Doesn’t sound like a mushroom to me. Well, by now you realize that a fungus is always more than meets the eye. The bulk of our humongous fungus’s 600-ton mass consists of the mycelium, that mass of fibers underground and under the tree bark—eating and growing and spreading…eating and growing and spreading….eating and growing and spreading….
But once in a while, a portion of that mycelium gets happy, bunches together and grows upward, breaks the surface—and becomes a ‘shroom, the purpose of which is to produce reproductive spores in order to spread the misery. And that is usually the only part of the organism we ever see, unless we go poking.
Where does that leave us? With the saprophytes, of course. They have to eat too, you know. And that’s a good thing. Saprophytic fungi are the folks that do the bulk of the decomposing and recycling by eating dead plants, dead animals, dead everything. Without their services, dead stuff would pile up, fast. Soil would be depleted of nutrients and food cycles would grind to a halt—and so would we.

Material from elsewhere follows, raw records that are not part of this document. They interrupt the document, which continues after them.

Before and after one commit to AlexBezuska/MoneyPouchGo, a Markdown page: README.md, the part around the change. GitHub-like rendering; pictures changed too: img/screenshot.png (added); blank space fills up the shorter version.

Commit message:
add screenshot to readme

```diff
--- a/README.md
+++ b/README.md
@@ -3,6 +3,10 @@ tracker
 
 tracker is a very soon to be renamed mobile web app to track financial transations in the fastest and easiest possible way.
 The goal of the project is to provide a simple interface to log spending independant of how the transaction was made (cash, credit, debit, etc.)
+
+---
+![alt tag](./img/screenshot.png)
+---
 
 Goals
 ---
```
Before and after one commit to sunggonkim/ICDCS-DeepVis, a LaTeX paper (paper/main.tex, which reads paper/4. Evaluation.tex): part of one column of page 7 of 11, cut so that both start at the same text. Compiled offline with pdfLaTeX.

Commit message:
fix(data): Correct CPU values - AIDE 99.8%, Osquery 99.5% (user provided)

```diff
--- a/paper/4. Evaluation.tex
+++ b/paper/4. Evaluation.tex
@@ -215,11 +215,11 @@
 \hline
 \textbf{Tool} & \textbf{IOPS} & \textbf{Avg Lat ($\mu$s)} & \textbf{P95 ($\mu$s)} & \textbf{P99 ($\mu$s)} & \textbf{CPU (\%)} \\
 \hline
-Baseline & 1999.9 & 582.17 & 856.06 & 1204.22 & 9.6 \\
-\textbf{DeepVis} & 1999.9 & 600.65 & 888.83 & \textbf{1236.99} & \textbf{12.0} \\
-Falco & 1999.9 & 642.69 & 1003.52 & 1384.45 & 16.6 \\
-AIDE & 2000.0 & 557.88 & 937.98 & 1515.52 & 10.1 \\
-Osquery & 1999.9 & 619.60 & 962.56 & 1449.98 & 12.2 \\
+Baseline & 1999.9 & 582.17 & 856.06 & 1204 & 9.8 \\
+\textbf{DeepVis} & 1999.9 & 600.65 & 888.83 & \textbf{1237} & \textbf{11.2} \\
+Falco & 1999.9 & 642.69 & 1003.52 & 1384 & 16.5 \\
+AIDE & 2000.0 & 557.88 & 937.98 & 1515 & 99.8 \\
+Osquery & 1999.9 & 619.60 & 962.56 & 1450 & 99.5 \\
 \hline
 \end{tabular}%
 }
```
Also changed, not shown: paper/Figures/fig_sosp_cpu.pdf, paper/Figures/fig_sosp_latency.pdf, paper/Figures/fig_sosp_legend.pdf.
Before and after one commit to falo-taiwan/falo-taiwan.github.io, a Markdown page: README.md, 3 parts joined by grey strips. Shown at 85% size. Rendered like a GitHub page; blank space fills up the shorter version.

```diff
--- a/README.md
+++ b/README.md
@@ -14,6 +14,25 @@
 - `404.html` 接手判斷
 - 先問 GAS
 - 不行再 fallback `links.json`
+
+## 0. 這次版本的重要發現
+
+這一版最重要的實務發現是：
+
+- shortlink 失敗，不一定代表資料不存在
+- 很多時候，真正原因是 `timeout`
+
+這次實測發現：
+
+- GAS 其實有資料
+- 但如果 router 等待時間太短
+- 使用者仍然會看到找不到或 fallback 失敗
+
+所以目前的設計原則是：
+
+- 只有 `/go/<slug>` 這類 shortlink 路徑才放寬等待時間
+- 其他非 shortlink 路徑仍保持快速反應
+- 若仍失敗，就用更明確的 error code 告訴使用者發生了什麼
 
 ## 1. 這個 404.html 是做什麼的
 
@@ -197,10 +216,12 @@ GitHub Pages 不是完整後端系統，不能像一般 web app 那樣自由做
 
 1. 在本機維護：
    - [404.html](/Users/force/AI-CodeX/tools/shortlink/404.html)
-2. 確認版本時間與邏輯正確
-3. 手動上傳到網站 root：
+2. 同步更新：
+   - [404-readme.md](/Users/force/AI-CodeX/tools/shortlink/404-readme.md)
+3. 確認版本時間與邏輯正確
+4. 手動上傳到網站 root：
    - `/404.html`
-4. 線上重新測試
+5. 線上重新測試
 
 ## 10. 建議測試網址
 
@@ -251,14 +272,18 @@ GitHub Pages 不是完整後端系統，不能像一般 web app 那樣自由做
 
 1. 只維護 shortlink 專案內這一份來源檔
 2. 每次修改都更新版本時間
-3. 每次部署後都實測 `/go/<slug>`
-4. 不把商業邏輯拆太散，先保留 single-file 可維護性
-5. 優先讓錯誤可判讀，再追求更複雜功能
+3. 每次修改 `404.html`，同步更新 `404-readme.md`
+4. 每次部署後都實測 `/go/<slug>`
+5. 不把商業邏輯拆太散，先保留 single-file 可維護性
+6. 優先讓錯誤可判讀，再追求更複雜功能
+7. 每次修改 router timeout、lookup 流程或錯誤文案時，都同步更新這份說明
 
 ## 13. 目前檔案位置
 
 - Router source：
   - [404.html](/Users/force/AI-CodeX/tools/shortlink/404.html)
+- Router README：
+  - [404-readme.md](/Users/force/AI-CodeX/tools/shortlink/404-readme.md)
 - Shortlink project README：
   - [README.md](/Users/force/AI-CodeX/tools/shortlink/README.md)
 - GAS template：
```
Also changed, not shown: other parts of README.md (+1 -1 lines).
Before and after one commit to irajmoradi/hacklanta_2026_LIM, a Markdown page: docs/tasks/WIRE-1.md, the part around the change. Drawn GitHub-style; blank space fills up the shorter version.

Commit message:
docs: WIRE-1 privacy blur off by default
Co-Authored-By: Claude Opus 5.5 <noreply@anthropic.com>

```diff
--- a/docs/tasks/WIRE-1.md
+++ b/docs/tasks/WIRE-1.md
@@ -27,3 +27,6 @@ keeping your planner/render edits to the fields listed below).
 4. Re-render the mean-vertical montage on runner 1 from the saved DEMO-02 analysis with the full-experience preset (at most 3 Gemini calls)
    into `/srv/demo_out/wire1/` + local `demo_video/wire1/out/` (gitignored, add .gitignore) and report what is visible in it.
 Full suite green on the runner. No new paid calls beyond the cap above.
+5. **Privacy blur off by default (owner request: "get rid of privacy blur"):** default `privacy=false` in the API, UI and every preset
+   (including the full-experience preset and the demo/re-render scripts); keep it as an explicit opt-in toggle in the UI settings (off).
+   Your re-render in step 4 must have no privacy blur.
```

What a magnificent plan the Creator has devised to maintain stability in His sin-cursed biosphere! It is simple in principle, yet so intricate in detail and vast in scope that it has kept ecologists busy for decades trying to figure out how the biosphere stays so balanced—and how we human sinners keep trying to throw it out of balance.
You will have to admit that fungi are different from the rest of us. It took biologists a long time to admit this—they kept wanting to call them plants. But finally they had to give in, given all the weirdness—no separate cells to speak of, just long tubes (hyphae) of cytoplasm; a different substance making up their cell walls and a host of other biochemical and metabolic oddities. So the taxonomists (the classification guys) finally assigned the fungi a new kingdom: Kingdom Fungi. Is that too logical or what?
Fungi are highly skilled biochemists, able to produce complex digestive enzymes for their food-getting operations—and a variety of organic compounds that will kill you if given the chance—or at least make you wish you were dead, by damaging various internal organs. In fact, I wouldn’t chance eating any of the beautiful specimens in the above photographs. Are their sophisticated chemical laboratories designed for defense, or just a part of the Edenic curse? I plan to ask the Creator when I see Him. And to avoid meeting Him before my assigned time, it’s supermarket mushrooms only for me.
Well, it’s spring now, and things are starting to sprout, bloom, migrate and generally get happy. So maybe I’ll be able to lay off the fungi after this post. But you never can tell. Just as I was writing this, up popped an email from Amazon.com advertising this new arrival. Will I be able to resist?
Soli Deo Gloria